A lead detective from the Multnomah County Sheriff’s Office will continue to work full-time investigating the now yearlong disappearance of Kyron Horman with help from the FBI, state Department of Justice and county prosecutors.
But a formalized task force will disband as of July 1, Sheriff Dan Staton said Thursday. “We’re not going to call it a task force anymore,” Staton said. “If something breaks, then we’ll bring everybody back together.”
“Kyron Unit Will Disband,” Oregonian front page, 6/3/11
I guess this is what we’ve come to, based on all the authorities’ posturing and past insipid comments – 68 four-inch binders of information and 3,500 interviews. Well, who am I to complain? Desiree and Kaine seem to be satisfied with law enforcement’s efforts and the many ‘briefings’ they’ve received.
I know this is petty, but am I the only one who feels that Multnomah County Sheriff Dan Staton projects zero professional competence? And, if he brings his own child into his comments one more time, in an attempt to project empathy, his wife ought to kick his butt right out of the house. He doesn’t look like a Sheriff. He doesn’t talk like a Sheriff. He reminds me of a proctologist I once met. I’m sorry. I don’t want to be cruel. But, for gosh sakes, some of the stuff that has gone on in this case, under his watch, simply defies logical explanation.
You can always tell a bureaucrat. They quantify their work with the amount of paper produced – paper buries lack of results every time. 3,500 interviews, who in the heck were they interviewing? Were they simply stopping people on the street?
After all we’ve heard, after all this time and the vaunted grand jury inquiry, do you mean that they don’t have enough to even indict Terri Horman for anything? Not for perjury? Not for child neglect? Not for anything?
Oregon schools will soon be required to notify parents before the end of the school day when a child is absent.
House Bill 3197 has been approved by the House and Senate and just needs to governor’s signature to become law, which was expected.
A Medford-area lawmaker sponsored the bill after Kyron Horman disappeared. The boy, who was 7 at the time, vanished after going to a science fair at his school at 8:45 a.m.
Kyron was last seen at 9 a.m. on June 4, but his family did not learn that he was marked absent from class until he failed to get off the school bus at 3:45 p.m. Police said that likely hurt their search efforts.

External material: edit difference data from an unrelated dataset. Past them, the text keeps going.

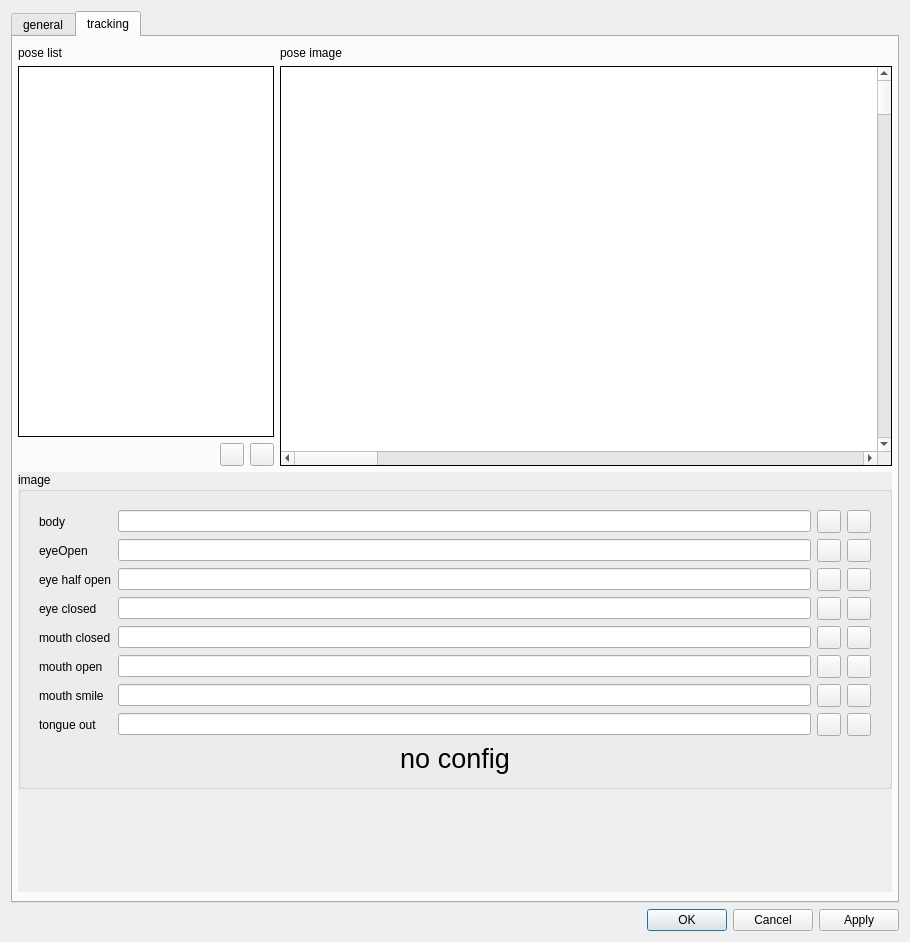
Above: src/ui/FaceTrackerDialog.ui from ashmanix/ashmanix-moveface-obs-plugin before the change. Below: the same form after it.
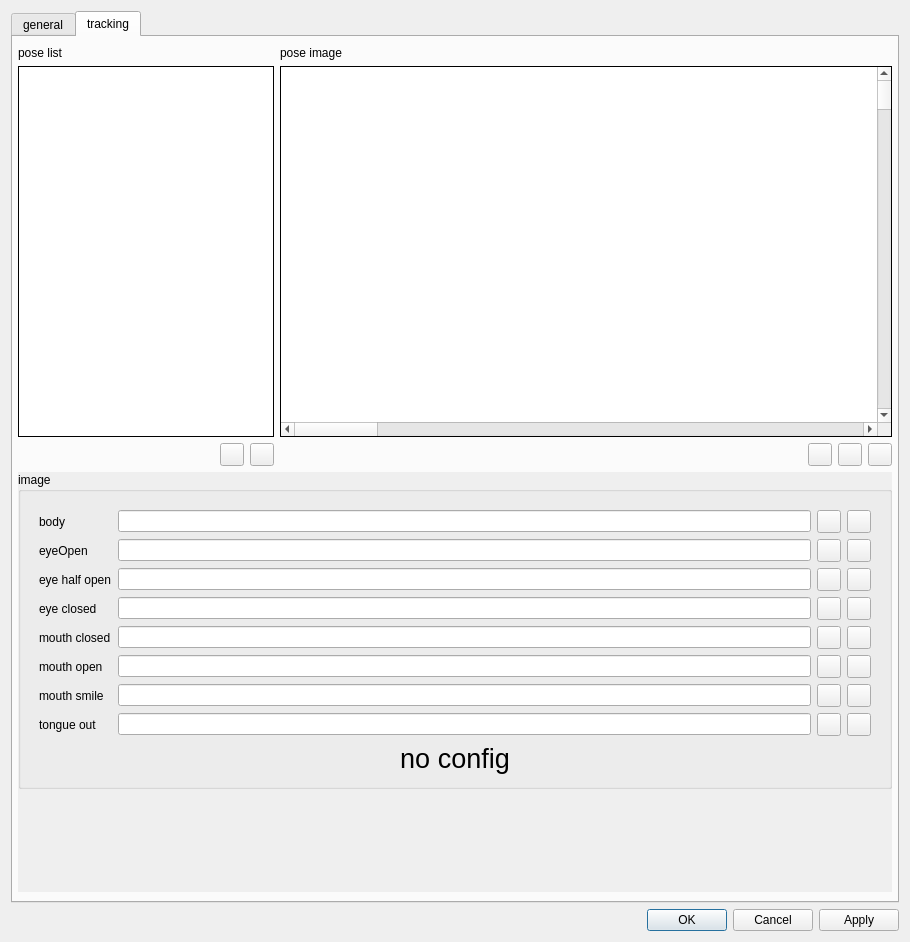
That is the form after the change. Custom widgets are drawn as their Qt base class.

Commit message: Added feature to move images up and down z index and to center view around images

```diff
--- a/src/ui/FaceTrackerDialog.ui
+++ b/src/ui/FaceTrackerDialog.ui
@@ -450,6 +450,47 @@
              </property>
             </widget>
            </item>
+           <item>
+            <layout class="QHBoxLayout" name="horizontalLayout_3">
+             <property name="topMargin">
+              <number>0</number>
+             </property>
+             <item>
+              <spacer name="horizontalSpacer">
+               <property name="orientation">
+                <enum>Qt::Horizontal</enum>
+               </property>
+               <property name="sizeHint" stdset="0">
+                <size>
+                 <width>40</width>
+                 <height>20</height>
+                </size>
+               </property>
+              </spacer>
+             </item>
+             <item>
+              <widget class="QToolButton" name="centerOnImagesToolButton">
+               <property name="text">
+                <string/>
+               </property>
+              </widget>
+             </item>
+             <item>
+              <widget class="QToolButton" name="moveImageUpLevelToolButton">
+               <property name="text">
+                <string/>
+               </property>
+              </widget>
+             </item>
+             <item>
+              <widget class="QToolButton" name="moveImageDownLevelToolButton">
+               <property name="text">
+                <string/>
+               </property>
+              </widget>
+             </item>
+            </layout>
+           </item>
           </layout>
          </item>
         </layout>
```
Left out of the diff: 11 changed lines with no effect on the pictures. The commit also changes 11 other files.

Kyron’s grandmother Kris Horman was at the work party on Saturday. She has stayed out of the media spotlight through the entire ordeal, but broke her silence on the one-year anniversary.
“We’re going to believe we’re going to find him and there are a lot of people out there that do,” she said. “It’s that positive energy, that’s what’s going to bring him home.”
Grandma Kris, as she is known, said she is trying to be patient and knows that miracles do happen.
“He’s with us,” she said. “We just need to find him, bring him home.”